Right before the new year (and barely 2 weeks after our Newtown tragedy) we had dear friends over for a cozy get together and dinner.  I think we were all feeling pretty beaten down and just plain exhausted, so to me it seemed only natural to cook-up a menu that was hopefully comforting to all – Julia Child’s meatloaf and mashed potatoes with gravy, green beans roasted in a huge iron skillet on the hearth, and of course, a hearty baking dish of oven baked goodness – Miss Fannie’s mac n’ cheese.  Ultimately it was nothing fancy – just homemade and nostalgic. But other than hopefully accomplishing some comfort for all, there was a major discovery made in this house.  My Conor, Mr. Kraft Mac n’ Cheese man, actually dogged the real mac n’ cheese. After years of unsuccessfully trying to coax him into the real deal, he found this classic mac n’ cheese to be incredibly satisfying – actually pretty darn good.  So let’s just say, there’s no going back. Yippee! (So sorry Kraft.)

This weekend’s weather conditions were perfectly yucky to whip up (literally) a big batch.  The recipe below doubles Miss Fannie’s original recipe and easily fills a 14-inch x 11-inch baking dish so it could feed 8-10 people, or in this case, have plenty of leftovers.  The only thing to debate now is this: Is it best the day it’s made or heated up the following day(s)?  You decide.

Miss Fannie Farmer’s Mac n’ Cheese (adapted and modified from the ‘Boston Cooking School Cookbook’)

(Enough to fill a large baking/casserole dish – serves 8-10)

1  16-ounce package of macaroni

1 stick of unsalted butter (8 tablespoons)

8 tablespoons flour

2 cups whole milk

2 cups light cream

1 teaspoon salt

1 teaspoon freshly ground black pepper

4 cups grated sharp cheddar cheese ( love Cabot’s Seriously Sharp)

1/2 cup seasoned dried bread crumbs

1/2 cup finely grated parmesan cheese

Preheat oven to 400 degrees F.  Cook and drain macaroni and set aside.  Coat baking dish with butter and set aside.

In a medium/large soup pot melt butter (I find it much easier to work in a larger pan).  Mix flour with salt and pepper and add to melted butter in pan.
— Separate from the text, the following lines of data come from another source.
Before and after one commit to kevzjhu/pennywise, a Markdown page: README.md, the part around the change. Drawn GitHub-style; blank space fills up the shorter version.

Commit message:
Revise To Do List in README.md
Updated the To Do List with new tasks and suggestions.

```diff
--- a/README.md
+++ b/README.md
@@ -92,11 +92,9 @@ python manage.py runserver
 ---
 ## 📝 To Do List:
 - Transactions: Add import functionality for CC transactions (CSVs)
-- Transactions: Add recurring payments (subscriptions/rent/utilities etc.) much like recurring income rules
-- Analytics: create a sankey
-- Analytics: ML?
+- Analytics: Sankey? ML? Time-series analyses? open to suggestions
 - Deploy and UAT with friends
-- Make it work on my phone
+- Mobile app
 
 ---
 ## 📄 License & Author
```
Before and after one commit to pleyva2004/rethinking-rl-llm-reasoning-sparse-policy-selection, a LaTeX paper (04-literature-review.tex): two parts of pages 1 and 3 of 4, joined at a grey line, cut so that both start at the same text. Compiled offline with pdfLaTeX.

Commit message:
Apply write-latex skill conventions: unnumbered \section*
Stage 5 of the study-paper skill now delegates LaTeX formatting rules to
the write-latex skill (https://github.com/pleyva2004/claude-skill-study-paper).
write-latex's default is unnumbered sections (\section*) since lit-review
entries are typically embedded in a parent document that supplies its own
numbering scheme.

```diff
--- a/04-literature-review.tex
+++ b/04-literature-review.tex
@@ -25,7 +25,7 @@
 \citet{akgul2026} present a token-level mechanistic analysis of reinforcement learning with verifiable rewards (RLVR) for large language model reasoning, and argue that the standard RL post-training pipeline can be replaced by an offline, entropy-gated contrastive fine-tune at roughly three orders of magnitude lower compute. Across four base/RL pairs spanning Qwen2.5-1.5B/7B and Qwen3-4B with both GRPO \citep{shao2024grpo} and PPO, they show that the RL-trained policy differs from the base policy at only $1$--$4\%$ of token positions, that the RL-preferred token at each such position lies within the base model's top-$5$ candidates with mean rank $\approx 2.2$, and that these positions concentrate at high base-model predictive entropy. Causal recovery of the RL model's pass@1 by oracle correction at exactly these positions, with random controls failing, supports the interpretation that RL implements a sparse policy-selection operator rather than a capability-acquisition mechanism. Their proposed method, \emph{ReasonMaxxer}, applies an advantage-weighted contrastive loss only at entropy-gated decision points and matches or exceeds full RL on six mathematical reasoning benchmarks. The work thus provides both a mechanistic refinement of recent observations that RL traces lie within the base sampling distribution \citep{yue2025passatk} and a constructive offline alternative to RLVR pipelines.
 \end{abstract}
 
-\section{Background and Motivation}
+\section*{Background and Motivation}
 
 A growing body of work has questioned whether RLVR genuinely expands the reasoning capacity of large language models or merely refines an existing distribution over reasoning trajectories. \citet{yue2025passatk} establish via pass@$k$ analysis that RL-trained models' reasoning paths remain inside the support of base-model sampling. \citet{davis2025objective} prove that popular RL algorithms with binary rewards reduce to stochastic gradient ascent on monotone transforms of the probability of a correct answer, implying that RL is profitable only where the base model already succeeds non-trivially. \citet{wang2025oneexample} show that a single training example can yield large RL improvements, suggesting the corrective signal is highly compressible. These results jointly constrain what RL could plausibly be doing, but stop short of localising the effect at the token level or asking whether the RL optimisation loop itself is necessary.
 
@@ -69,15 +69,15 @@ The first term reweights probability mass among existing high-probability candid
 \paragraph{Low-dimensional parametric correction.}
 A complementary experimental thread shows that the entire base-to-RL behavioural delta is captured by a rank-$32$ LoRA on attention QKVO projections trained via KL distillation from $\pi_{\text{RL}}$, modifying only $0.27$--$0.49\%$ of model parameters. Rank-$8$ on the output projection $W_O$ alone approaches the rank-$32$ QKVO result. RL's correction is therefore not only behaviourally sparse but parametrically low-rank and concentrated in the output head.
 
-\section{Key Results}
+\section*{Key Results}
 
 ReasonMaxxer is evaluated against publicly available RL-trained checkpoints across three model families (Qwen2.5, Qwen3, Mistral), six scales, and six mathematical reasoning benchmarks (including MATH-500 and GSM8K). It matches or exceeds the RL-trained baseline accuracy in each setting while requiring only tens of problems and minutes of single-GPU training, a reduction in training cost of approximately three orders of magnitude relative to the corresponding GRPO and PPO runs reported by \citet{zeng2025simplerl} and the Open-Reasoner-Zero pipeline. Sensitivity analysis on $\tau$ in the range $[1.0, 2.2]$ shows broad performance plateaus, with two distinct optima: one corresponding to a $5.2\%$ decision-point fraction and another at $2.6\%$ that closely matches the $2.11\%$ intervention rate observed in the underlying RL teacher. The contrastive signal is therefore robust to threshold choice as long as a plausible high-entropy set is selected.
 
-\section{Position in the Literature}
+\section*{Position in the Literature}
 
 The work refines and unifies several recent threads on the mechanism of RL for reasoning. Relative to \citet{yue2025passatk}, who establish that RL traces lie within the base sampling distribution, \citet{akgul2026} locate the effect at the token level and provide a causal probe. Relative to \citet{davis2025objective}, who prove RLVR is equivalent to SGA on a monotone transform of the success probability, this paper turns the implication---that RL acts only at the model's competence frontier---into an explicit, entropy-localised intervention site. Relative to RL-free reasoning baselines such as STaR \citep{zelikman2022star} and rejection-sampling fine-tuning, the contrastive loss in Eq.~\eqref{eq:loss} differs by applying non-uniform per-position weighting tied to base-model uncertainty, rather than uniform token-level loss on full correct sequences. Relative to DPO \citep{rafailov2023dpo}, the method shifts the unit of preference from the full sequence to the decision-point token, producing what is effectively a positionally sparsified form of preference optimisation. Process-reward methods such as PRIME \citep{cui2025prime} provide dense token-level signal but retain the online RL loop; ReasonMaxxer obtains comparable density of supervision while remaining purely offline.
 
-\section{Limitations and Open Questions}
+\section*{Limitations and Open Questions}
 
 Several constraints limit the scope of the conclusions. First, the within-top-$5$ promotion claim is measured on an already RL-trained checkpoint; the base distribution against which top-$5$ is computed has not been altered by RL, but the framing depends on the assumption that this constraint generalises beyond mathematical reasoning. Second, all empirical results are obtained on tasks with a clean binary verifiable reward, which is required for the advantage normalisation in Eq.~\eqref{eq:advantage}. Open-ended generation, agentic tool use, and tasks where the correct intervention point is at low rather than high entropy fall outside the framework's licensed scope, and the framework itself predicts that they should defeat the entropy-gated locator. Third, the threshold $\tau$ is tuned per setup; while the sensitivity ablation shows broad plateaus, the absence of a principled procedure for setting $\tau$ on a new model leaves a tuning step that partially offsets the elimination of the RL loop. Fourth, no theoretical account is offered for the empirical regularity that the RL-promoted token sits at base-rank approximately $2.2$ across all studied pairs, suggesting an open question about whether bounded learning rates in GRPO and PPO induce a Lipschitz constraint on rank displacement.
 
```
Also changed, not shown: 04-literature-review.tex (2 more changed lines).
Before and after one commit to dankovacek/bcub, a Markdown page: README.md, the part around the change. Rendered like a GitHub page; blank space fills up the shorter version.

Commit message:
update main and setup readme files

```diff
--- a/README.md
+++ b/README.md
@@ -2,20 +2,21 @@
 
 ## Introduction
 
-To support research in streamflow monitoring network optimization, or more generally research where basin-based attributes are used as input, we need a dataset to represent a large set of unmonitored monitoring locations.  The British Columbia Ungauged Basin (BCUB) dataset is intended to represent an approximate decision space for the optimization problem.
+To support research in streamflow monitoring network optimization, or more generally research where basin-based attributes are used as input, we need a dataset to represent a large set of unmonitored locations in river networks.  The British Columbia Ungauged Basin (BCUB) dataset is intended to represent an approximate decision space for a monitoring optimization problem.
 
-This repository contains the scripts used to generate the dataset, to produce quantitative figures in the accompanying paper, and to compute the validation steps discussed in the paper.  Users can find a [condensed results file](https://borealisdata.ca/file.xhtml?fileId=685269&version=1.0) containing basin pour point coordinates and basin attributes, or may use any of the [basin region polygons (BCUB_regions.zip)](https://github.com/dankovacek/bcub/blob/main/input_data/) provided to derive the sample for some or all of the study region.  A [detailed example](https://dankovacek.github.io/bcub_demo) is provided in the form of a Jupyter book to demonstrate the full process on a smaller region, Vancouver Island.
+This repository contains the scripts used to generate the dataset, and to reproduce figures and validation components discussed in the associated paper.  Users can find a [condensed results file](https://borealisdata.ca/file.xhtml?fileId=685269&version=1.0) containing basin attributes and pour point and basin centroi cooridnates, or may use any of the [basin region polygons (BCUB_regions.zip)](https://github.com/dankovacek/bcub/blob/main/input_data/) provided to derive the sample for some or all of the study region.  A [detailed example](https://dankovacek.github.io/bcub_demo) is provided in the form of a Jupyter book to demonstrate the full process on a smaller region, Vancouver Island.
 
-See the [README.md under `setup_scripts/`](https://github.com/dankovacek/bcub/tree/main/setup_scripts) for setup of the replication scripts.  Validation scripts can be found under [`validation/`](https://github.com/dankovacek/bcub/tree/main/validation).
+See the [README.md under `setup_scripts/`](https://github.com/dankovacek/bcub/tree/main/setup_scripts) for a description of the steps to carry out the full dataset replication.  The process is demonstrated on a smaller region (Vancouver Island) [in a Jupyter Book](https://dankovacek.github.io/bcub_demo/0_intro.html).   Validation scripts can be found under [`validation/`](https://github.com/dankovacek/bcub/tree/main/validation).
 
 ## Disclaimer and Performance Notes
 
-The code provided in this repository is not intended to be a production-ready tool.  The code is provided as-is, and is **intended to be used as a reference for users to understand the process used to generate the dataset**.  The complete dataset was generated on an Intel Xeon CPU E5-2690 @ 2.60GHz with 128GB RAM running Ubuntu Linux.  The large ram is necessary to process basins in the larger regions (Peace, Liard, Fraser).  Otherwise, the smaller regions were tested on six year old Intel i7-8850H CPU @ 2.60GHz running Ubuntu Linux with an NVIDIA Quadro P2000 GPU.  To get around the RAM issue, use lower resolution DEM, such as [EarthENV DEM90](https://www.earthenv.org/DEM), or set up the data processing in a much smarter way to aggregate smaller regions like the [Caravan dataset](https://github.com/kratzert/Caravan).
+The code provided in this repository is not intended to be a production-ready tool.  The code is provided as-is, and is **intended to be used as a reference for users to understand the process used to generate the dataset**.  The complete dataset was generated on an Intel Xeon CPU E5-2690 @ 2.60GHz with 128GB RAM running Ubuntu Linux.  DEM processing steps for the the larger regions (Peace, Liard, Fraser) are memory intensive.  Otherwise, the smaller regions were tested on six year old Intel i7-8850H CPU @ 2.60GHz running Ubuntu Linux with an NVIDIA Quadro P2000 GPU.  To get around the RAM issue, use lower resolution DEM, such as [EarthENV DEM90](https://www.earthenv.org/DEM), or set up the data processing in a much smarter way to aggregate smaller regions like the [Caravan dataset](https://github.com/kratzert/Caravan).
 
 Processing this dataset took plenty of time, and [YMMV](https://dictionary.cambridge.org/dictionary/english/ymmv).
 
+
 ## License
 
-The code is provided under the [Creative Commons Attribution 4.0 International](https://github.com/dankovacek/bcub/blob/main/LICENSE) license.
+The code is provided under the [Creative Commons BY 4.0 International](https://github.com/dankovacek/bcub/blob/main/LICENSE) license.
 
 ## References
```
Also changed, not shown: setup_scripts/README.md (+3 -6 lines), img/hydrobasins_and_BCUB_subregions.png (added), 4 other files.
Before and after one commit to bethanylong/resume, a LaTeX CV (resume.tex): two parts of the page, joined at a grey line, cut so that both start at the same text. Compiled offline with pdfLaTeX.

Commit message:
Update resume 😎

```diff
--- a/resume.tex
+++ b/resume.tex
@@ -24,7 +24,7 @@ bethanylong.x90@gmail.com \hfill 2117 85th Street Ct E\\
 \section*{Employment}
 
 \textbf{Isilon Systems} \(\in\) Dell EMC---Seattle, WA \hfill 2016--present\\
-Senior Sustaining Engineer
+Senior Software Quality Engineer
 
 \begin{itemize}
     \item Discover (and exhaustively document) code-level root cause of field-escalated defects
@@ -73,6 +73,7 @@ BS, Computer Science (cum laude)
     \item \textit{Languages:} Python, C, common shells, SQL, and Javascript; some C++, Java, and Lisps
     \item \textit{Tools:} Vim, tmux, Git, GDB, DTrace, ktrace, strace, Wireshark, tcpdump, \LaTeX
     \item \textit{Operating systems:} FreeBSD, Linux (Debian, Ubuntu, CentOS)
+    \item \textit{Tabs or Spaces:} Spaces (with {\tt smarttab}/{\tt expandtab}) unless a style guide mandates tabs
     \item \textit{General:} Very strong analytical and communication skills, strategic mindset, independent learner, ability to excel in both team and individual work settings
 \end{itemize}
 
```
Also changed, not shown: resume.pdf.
Whisk together until well blended to form a rue.  Gradually add milk, and then the cream – whisking constantly.  Bring to boiling point and boil for 2 minutes – stirring consistently.

Reduce heat and cook for about 10 minutes – stirring constantly.  It will be a nice thick consistency.

Add shredded cheddar, little by little, until the cheese melts.  Turn off heat.  Add the cooked macaroni to the cheese mixture and mix well.

Transfer cheesy macaroni to the buttered baking dish.  Blend together the breadcrumbs and grated parmesan, and sprinkle evenly over the entire dish.

Bake for 20 minutes or until the top is golden brown.  I like to turn on the broiler for the last minute, and watch carefully not to burn, to ensure a nicely browned crispy top crust.

 

Absolutely love these heirloom recipes!  

Love, Nora

 

 

 

 

 

 

 

 

 

 

1 reply
  1. Victoria says:

    just printed this off and will certainly have to make it in the coming week.
    Looks YUMMY to me!

    Reply

Leave a Reply

Want to join the discussion?
Feel free to contribute!

Leave a Reply

Your email address will not be published. Required fields are marked *

You may use these HTML tags and attributes: <a href="" title=""> <abbr title=""> <acronym title=""> <b> <blockquote cite=""> <cite> <code> <del datetime=""> <em> <i> <q cite=""> <strike> <strong>